After walking four blocks straight down the road from the PC office we asked a guard outside a house “o et l’hotel Zomdogo?” He pointed to the third building on the right! We had arrived.
The room costs 12,500 CFAs. You pronounce it ceefaas. That translated into 40 GH Cedis. Lenore said she paid 30 GH Cedis for a nice room in Cape Coast with a distant view of the ocean. But we had no idea what rooms cost here and were already starting to think things were more expensive in Burkina Faso. I decided to think of it in American Dollars so that would be 27 American Dollars. It had a fan, ventile not climitize, an air conditioner, and one room that included sink, toilet and shower head.

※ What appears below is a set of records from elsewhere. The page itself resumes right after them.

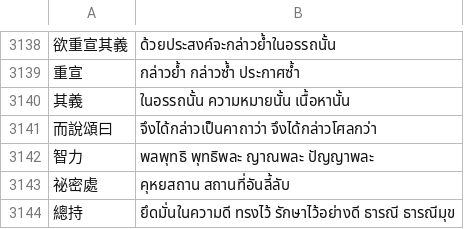
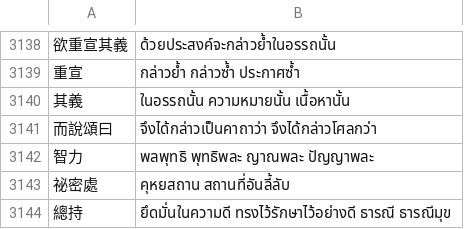
Before and after one commit to thanakrit-promsiri/csvreplace, a CSV file: replacements.csv, drawn as a sheet; only a part is shown, gaps mark what is left out.

Commit message:
add

```diff
--- a/replacements.csv
+++ b/replacements.csv
@@ -3143,2 +3143,2 @@
 祕密處,คุหยสถาน สถานที่อันลี้ลับ
-總持,ยึดมั่นในความดี ทรงไว้ รักษาไว้อย่างดี ธารณี ธารณีมุข
+總持,ยึดมั่นในความดี ทรงไว้รักษาไว้อย่างดี ธารณี ธารณีมุข
```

By the time we settled in it was time to eat. We said to the man at the desk “Nous avons mangon, s’il vous plait. ou?” His reply was simple and understandable, “ici, mesdames.” We were ushered into the dinning room. The table were covered with a white cloth. On the walls hung three paintings and a border of a vine with fruit and vegetables was painted on the wall near the kitchen. But on closer inspection the paintings were directly on the wall. I thought they were wall hangings because they were signed and had a border around them making them look like paintings. These small details speak of an appreciation of the artistic side of life that I don’t see all that often in Ghana.
Our waiter returned in a white cooks jacket and took our order. He brought our drinks. Poured them for us. Lenore had a vegetable goulash over rice. I had a steak sauteed in onions, garlic and green peppers with Pomme de Frite on the side. (French fries!) It was a lovely dining experience.
At dinner we discussed a walk to Rue Charles de Gaulle but it had turned dark by the time dinner was over. We retired to our room. Thus ended day one in Burkina Faso.